# Exercise requirements:
This task calls for copying every line of the records that includes the word "ButtonComponent".

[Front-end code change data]
══════════
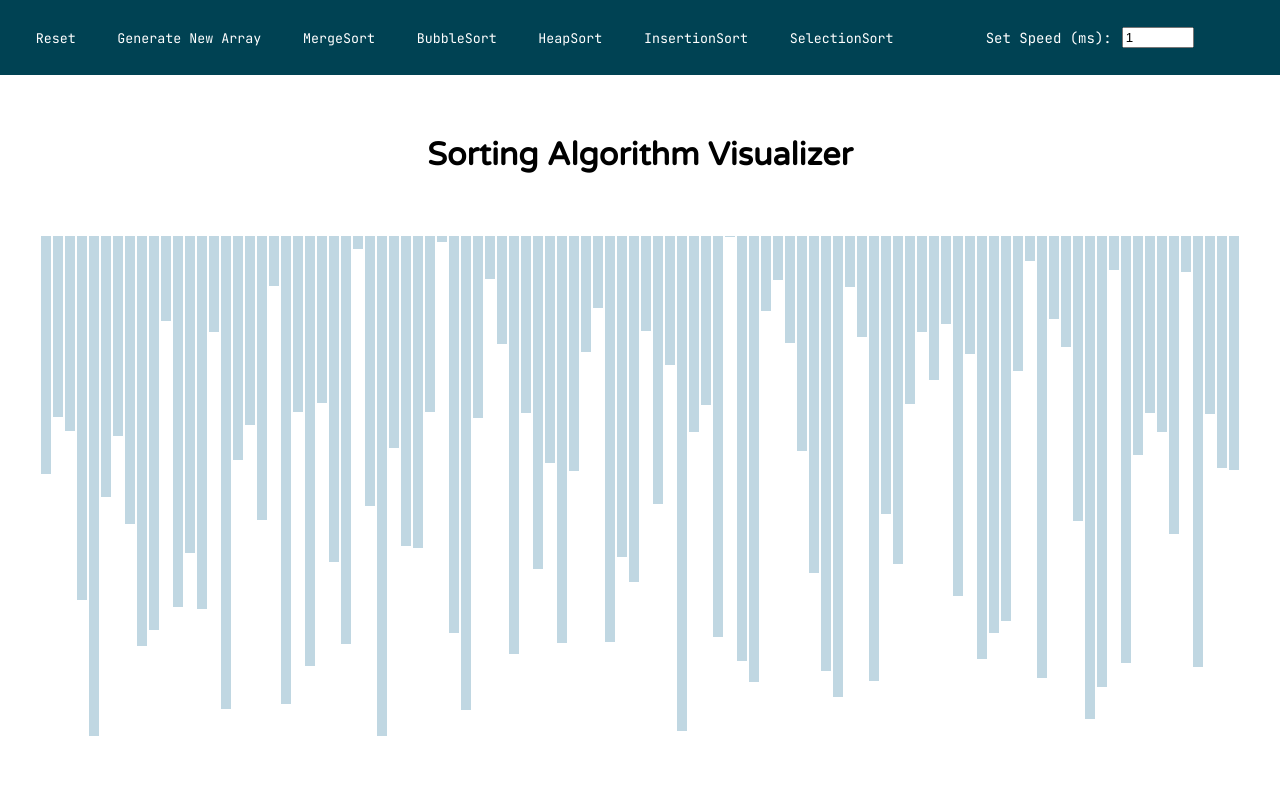
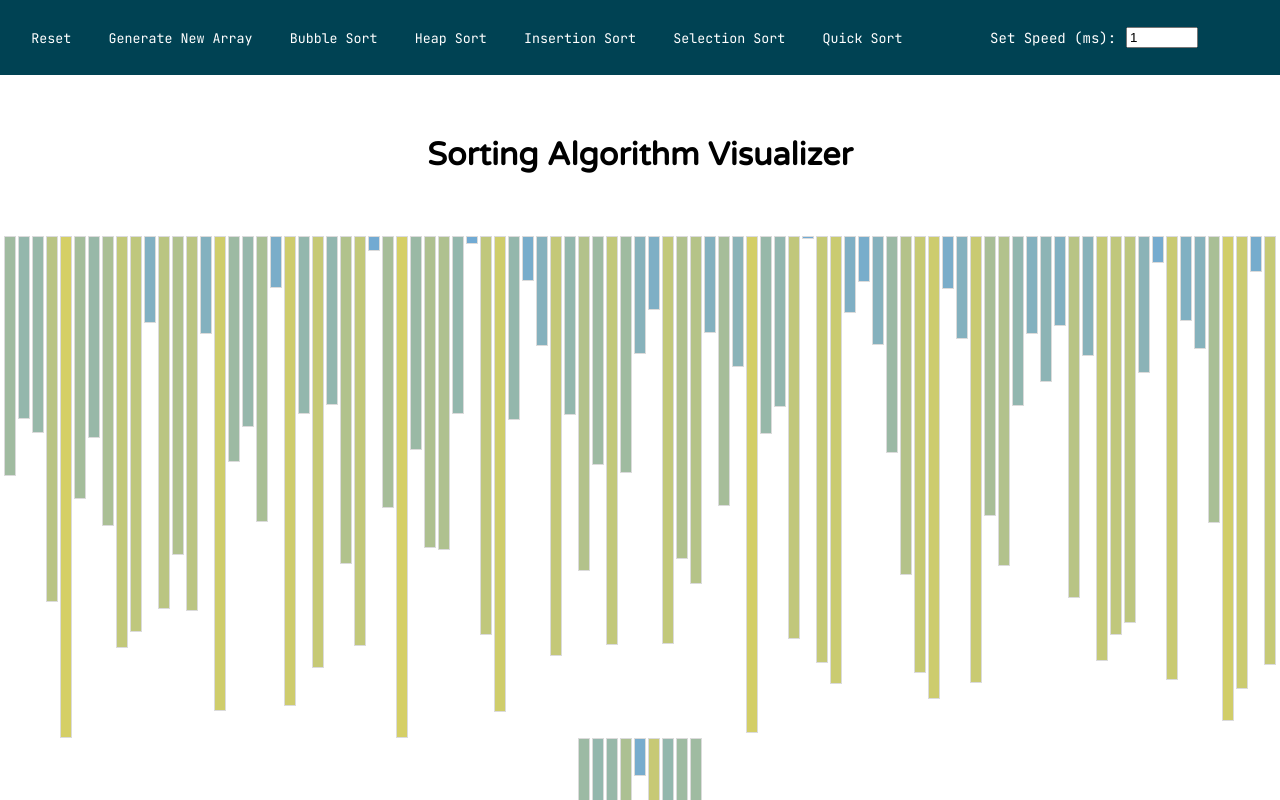
Before and after one commit to ernestang98/sorter, a React (Create React App) app: page / in a window 1280 px wide. Shown: the top 800 px of the page. Built offline with nearby package versions, Linux system fonts and the light colour scheme.

Commit message:
color gradient but broke merge sort

```diff
--- a/package.json
+++ b/package.json
@@ -7,7 +7,6 @@
     "@testing-library/jest-dom": "^5.11.6",
     "@testing-library/react": "^11.2.2",
     "@testing-library/user-event": "^12.5.0",
-    "gh-pages": "^3.1.0",
     "jqeury": "0.0.1-security",
     "jsdom": "^16.4.0",
     "react": "^17.0.1",
@@ -42,6 +41,7 @@
     ]
   },
   "devDependencies": {
+    "gh-pages": "^3.2.3",
     "jquery": "^3.5.1"
   }
 }
--- a/src/App.css
+++ b/src/App.css
@@ -26,7 +26,7 @@
   width: 10px;
   display: inline-block;
   margin: 0 1px;
-  background-color: red;
+  border: 1px solid #dbdbdb;
 }
 
 .nav {
--- a/src/algorithms/QuickSort.js
+++ b/src/algorithms/QuickSort.js
@@ -1,46 +1,43 @@
-function swap(items, leftIndex, rightIndex){
-    let temp = items[leftIndex];
-    items[leftIndex] = items[rightIndex];
-    items[rightIndex] = temp;
+const swap = (arr, left, right) =>  {
+    const temp = arr[left]
+    arr[left] = arr[right]
+    arr[right] = temp;
 }
 
-function partition(items, left, right, animations) {
-    let pivot   = items[Math.floor((right + left) / 2)], //middle element
-        i       = left, //left pointer
-        j       = right; //right pointer
-    while (i <= j) {
-        while (items[i] < pivot) {
+const partitionHigh = (arr, low, high, animations) => {
+    let pivot = arr[high];
+    let i = low;
+
+    for(let j = low; j < high; j++){
+        if(arr[j] <= pivot){
+            swap(arr, i, j);
+            animations.push({"swap": [i, j]})
             i++;
         }
-        while (items[j] > pivot) {
-            j--;
-        }
-        if (i <= j) {
-            swap(items, i, j);
-            animations.push({"swap": [i, j]})
-            i++;
-            j--;
-        }
-        else {
-            animations.push({"noSwap": [i, j]})
-        }
     }
+    swap(arr, i, high);
+    animations.push({"swap": [i, high]})
     return i;
 }
 
-function QuickSort(items, left, right) {
-    let animations = []
-    let index;
-    if (items.length > 1) {
-        index = partition(items, left, right, animations); //index returned from partition
-        if (left < index - 1) { //more elements on the left side of the pivot
-            QuickSort(items, left, index - 1);
+const QuickSort = (arr) => {
+    let stack = [];
+    let animations = [];
+    let start = 0;
+    let end = arr.length - 1;
+    stack.push({x: start, y: end});
+    while(stack.length){
+        const { x, y } = stack.shift();
+        const PI = partitionHigh(arr, x, y, animations);
+        if (PI - 1 > x) {
+            stack.push({x: x, y: PI - 1});
         }
-        if (index < right) { //more elements on the right side of the pivot
-            QuickSort(items, index, right);
+        if (PI + 1 < y) {
+            stack.push({x: PI + 1, y: y});
         }
     }
-    return items;
+    console.log(animations)
+    return animations
 }
 
 export default QuickSort
--- a/src/components/VisualizerComponent.js
+++ b/src/components/VisualizerComponent.js
@@ -9,8 +9,27 @@ import QuickSort from "../algorithms/QuickSort";
 import {MergeSort} from "../algorithms/MergeSort";
 import ButtonComponent from "./ButtonComponent"
 
-const TILE_COLOR = "#c0d7e2"
+const TILE_COLOR_START = "rgb(112,170,213)"
+const TILE_COLOR_END = "rgb(213,207,102)"
 
+const TILE_COLOR_START_TUPLE = TILE_COLOR_START.substring(4, TILE_COLOR_START.length-1).split(",")
+
+const TILE_COLOR_START_R = parseInt(TILE_COLOR_START_TUPLE[0].trim())
+const TILE_COLOR_START_G = parseInt(TILE_COLOR_START_TUPLE[1].trim())
+const TILE_COLOR_START_B = parseInt(TILE_COLOR_START_TUPLE[2].trim())
+
+const TILE_COLOR_END_END = TILE_COLOR_END.substring(4, TILE_COLOR_END.length-1).split(",")
+
+const TILE_COLOR_END_R = parseInt(TILE_COLOR_END_END[0].trim())
+const TILE_COLOR_END_G = parseInt(TILE_COLOR_END_END[1].trim())
+const TILE_COLOR_END_B = parseInt(TILE_COLOR_END_END[2].trim())
+
+const COLOR_INTERVAL_R = Math.abs(TILE_COLOR_START_R - TILE_COLOR_END_R)
+const COLOR_INTERVAL_G = Math.abs(TILE_COLOR_START_G - TILE_COLOR_END_G)
+const COLOR_INTERVAL_B = Math.abs(TILE_COLOR_START_B - TILE_COLOR_END_B)
+
+const NUMBER_OF_TILES = 100
+const MAX = 500
 const TILE_COLOR_2 = "#34a3d9"
 
 let animate = async function(animations, speed) {
@@ -30,8 +49,11 @@ let animate = async function(animations, speed) {
                 console.log("SHIFT")
                 if (status === "noSwap") {
                     try {
-                        tiles[indices[1]].style.backgroundColor = TILE_COLOR
-                        tiles[indices[0]].style.backgroundColor = TILE_COLOR
+                        // tiles[indices[1]].style.backgroundColor = TILE_COLOR
+                        // tiles[indices[0]].style.backgroundColor = TILE_COLOR
+
+                        // tiles[indices[1]].style.backgroundColor = TILE_COLOR
+                        // tiles[indices[0]].style.backgroundColor = TILE_COLOR
                     }
                     catch(err) {
                         console.log(err)
@@ -39,13 +61,24 @@ let animate = async function(animations, speed) {
                 }
                 else {
                     try {
+                        // let temp;
+                        // temp = tiles[indices[1]].style.height
+                        // tiles[indices[1]].style.height = tiles[indices[0]].style.height
+                        // tiles[indices[0]].style.height = temp
+                        //
+                        // tiles[indices[1]].style.backgroundColor = TILE_COLOR
+                        // tiles[indices[0]].style.backgroundColor = TILE_COLOR
+
                         let temp;
                         temp = tiles[indices[1]].style.height
                         tiles[indices[1]].style.height = tiles[indices[0]].style.height
                         tiles[indices[0]].style.height = temp
 
-                        tiles[indices[1]].style.backgroundColor = TILE_COLOR
-                        tiles[indices[0]].style.backgroundColor = TILE_COLOR
+                        let temp1 = tiles[indices[1]].style.backgroundColor
+                        let temp2 = tiles[indices[0]].style.backgroundColor
+
+                        tiles[indices[1]].style.backgroundColor = temp2
+                        tiles[indices[0]].style.backgroundColor = temp1
                     }
                     catch(err) {
                         console.log(err)
@@ -68,6 +101,7 @@ class VisualizerComponent extends React.Component {
         this.state = {
             array: [],
             color: "",
+            colorArray: [],
             animationSpeed: 1
         }
         this.handleChange = this.handleChange.bind(this)
@@ -79,13 +113,45 @@ class VisualizerComponent extends React.Component {
 
     resetArray() {
         let temp = []
-        for (let i = 0; i < 100; i++) {
-            temp.push(this.createRandomInt(1, 500))
+        let newColorArray = []
+        for (let i = 0; i < NUMBER_OF_TILES; i++) {
+            let val = this.createRandomInt(1, MAX)
+            temp.push(val)
+            let color = "rgb("
+            if (TILE_COLOR_START_R > TILE_COLOR_END_R) {
+                color += Math.floor(TILE_COLOR_START_R - (COLOR_INTERVAL_R / MAX) * val).toString() + ","
             }
+            else {
+                color += Math.floor(TILE_COLOR_START_R + (COLOR_INTERVAL_R / MAX) * val).toString() + ","
+            }
+
+            if (TILE_COLOR_START_G > TILE_COLOR_END_G) {
+                color += Math.floor(TILE_COLOR_START_G - (COLOR_INTERVAL_G / MAX) * val).toString() + ","
+            }
+            else {
+                color += Math.floor(TILE_COLOR_START_G + (COLOR_INTERVAL_G / MAX) * val).toString() + ","
+            }
+
+            if (TILE_COLOR_START_B > TILE_COLOR_END_B) {
+                color += Math.floor(TILE_COLOR_START_B - (COLOR_INTERVAL_B / MAX) * val).toString() + ")"
+            }
+            else {
+                color += Math.floor(TILE_COLOR_START_B + (COLOR_INTERVAL_B / MAX) * val).toString() + ")"
+            }
+            newColorArray.push(color)
+
+            // if(Math.floor(parseInt(TILE_COLOR_START_R.trim()) - (COLOR_INTERVAL_R / MAX) * val) < 0) {
+            //     console.log(TILE_COLOR_START_R.trim())
+            //     console.log(TILE_COLOR_END_R)
+            //     console.log((COLOR_INTERVAL_R / MAX) * val)
+            // }
+        }
+
         this.setState({
             array: temp,
-            color: TILE_COLOR,
+            color: "",
             animationSpeed: 1,
+            newColorArray: newColorArray
         })
     }
 
@@ -141,13 +207,24 @@ class VisualizerComponent extends React.Component {
         }
     }
 
-    // quickSort() {
-    //     const array = QuickSort(this.state.array, 0, this.state.array.length - 1)
-    //     this.setState({
-    //         array: array
-    //     })
-    // }
-    //
+    quickSort() {
+        if (!Number.isInteger(parseInt(this.state.animationSpeed))) {
+            alert("Enter Integer!")
+            return ''
+        }
+        else {
+            const animations = QuickSort(this.state.array, 0, this.state.array.length - 1, [])
+            console.log(animations)
+            animate(animations, this.state.animationSpeed).then(r => console.log(r))
+        }
+        /*
+        const array = QuickSort(this.state.array, 0, this.state.array.length - 1)
+        this.setState({
+            array: array
+        })
+         */
+    }
+
     async mergeSort() {
         if (!Number.isInteger(parseInt(this.state.animationSpeed))) {
             alert("Enter Integer!")
@@ -155,6 +232,31 @@ class VisualizerComponent extends React.Component {
         }
         else {
             const animations = await MergeSort(this.state.array);
+            let newColorArray = []
+            for (let i = 0; i < NUMBER_OF_TILES; i++) {
+                let newColor = "rgb("
+                if (TILE_COLOR_START_R > TILE_COLOR_END_R) {
+                    newColor += Math.floor(TILE_COLOR_START_R - (COLOR_INTERVAL_R / MAX) * i).toString() + ","
+                }
+                else {
+                    newColor += Math.floor(TILE_COLOR_START_R + (COLOR_INTERVAL_R / MAX) * i).toString() + ","
+                }
+                if (TILE_COLOR_START_G > TILE_COLOR_END_G) {
+                    newColor += Math.floor(TILE_COLOR_START_G - (COLOR_INTERVAL_G / MAX) * i).toString() + ","
+                }
+                else {
+                    newColor += Math.floor(TILE_COLOR_START_G + (COLOR_INTERVAL_G / MAX) * i).toString() + ","
+                }
+                if (TILE_COLOR_START_B > TILE_COLOR_END_B) {
+                    newColor += Math.floor(TILE_COLOR_START_B - (COLOR_INTERVAL_B / MAX) * i).toString() + ")"
+                }
+                else {
+                    newColor += Math.floor(TILE_COLOR_START_B + (COLOR_INTERVAL_B / MAX) * i).toString() + ")"
+                }
+                newColorArray.push(newColor)
+            }
+
+
             let special = async function(speed) {
                 $('.nav').css('display', "none")
                 $('.navDisabled').css('display', "flex")
@@ -165,11 +267,12 @@ class VisualizerComponent extends React.Component {
                         const [barOneIdx, barTwoIdx] = animations[i];
                         const barOneStyle = arrayBars[barOneIdx].style;
                         const barTwoStyle = arrayBars[barTwoIdx].style;
-                        const color = i % 3 === 0 ? TILE_COLOR : TILE_COLOR;
+
+                        const color = i % 3 === 0 ? TILE_COLOR_END : TILE_COLOR_START;
                         await new Promise((resolve, reject) =>
                             setTimeout(() => {
-                            barOneStyle.backgroundColor = color;
-                            barTwoStyle.backgroundColor = color;
+                                barOneStyle.backgroundColor = "rgba(0, 0, 0)";
+                                barTwoStyle.backgroundColor = "rgba(255, 255, 255)";
                                 resolve()
                             }, i * speed/1000000)
                         );
@@ -198,11 +301,12 @@ class VisualizerComponent extends React.Component {
                 <div className={"navDisabled"}>
                     <ButtonComponent status={false} function={() => {window.location.reload(false)}} name="Reset"/>
                     <button className={"button hidden"}>Generate New Array</button>
-                    <button className={"button hidden"}>MergeSort</button>
-                    <button className={"button hidden"}>BubbleSort</button>
-                    <button className={"button hidden"}>HeapSort</button>
-                    <button className={"button hidden"}>InsertionSort</button>
-                    <button className={"button hidden"}>SelectionSort</button>
+                    <button className={"button hidden"}>Merge Sort</button>
+                    <button className={"button hidden"}>Bubble Sort</button>
+                    <button className={"button hidden"}>Heap Sort</button>
+                    <button className={"button hidden"}>Insertion Sort</button>
+                    <button className={"button hidden"}>Selection Sort</button>
+                    <button className={"button hidden"}>Quick Sort</button>
                     <div className={"SetSpeedComponent"}>
                         <p className={"SetSpeedComponentHeader hidden"}>Set Speed (ms): </p>
                         <input id={"idDisabled"}
@@ -217,19 +321,21 @@ class VisualizerComponent extends React.Component {
                     <ButtonComponent function={() => this.resetArray()}
                                      name="Generate New Array"
                                      />
-                    <ButtonComponent function={() => this.mergeSort()}
-                                     name="MergeSort"
-                    />
+                    {/*<ButtonComponent function={() => this.mergeSort()}*/}
+                    {/*                 name="Merge Sort"*/}
+                    {/*/>*/}
                     <ButtonComponent function={() => this.bubbleSort()}
-                                     name="BubbleSort"
+                                     name="Bubble Sort"
                                     />
                     <ButtonComponent function={() => this.heapSort()}
-                                     name="HeapSort"
+                                     name="Heap Sort"
                                     />
                     <ButtonComponent function={() => this.insertionSort()}
-                                     name="InsertionSort"/>
+                                     name="Insertion Sort"/>
                     <ButtonComponent function={() => this.selectionSort()}
-                                     name="SelectionSort"/>
+                                     name="Selection Sort"/>
+                    <ButtonComponent function={() => this.quickSort()}
+                                     name="Quick Sort"/>
                     <div className={"SetSpeedComponent"}>
                         <p className={"SetSpeedComponentHeader"}>Set Speed (ms): </p>
                         <input id={"id"}
@@ -243,8 +349,8 @@ class VisualizerComponent extends React.Component {
                     <div className="centerr">
                         <h1>Sorting Algorithm Visualizer</h1>
                         <div className={"container"} id={"container"}>
-                            {this.state.array.map(e=>{
-                                return <div className={"tile"} style={{height: e, backgroundColor: this.state.color, color: "rgba(0, 0, 0, 0)"}}>.</div>
+                            {this.state.array.map((e, i)=>{
+                                return <div className={"tile"} style={{height: e, backgroundColor: this.state.newColorArray[i], color: "rgba(0, 0, 0, 0)"}}>.</div>
                             })}
                         </div>
                     </div>
```
Also changed, not shown: 2 other files (tests, documents, lock files or other folders). Lines whose indentation alone changed are shown as unchanged.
══════════
# Result of the exercise:
 import ButtonComponent from "./ButtonComponent"
                     <ButtonComponent status={false} function={() => {window.location.reload(false)}} name="Reset"/>
                     <ButtonComponent function={() => this.resetArray()}
-                    <ButtonComponent function={() => this.mergeSort()}
+                    {/*<ButtonComponent function={() => this.mergeSort()}*/}
                     <ButtonComponent function={() => this.bubbleSort()}
                     <ButtonComponent function={() => this.heapSort()}
                     <ButtonComponent function={() => this.insertionSort()}
                     <ButtonComponent function={() => this.selectionSort()}
+                    <ButtonComponent function={() => this.quickSort()}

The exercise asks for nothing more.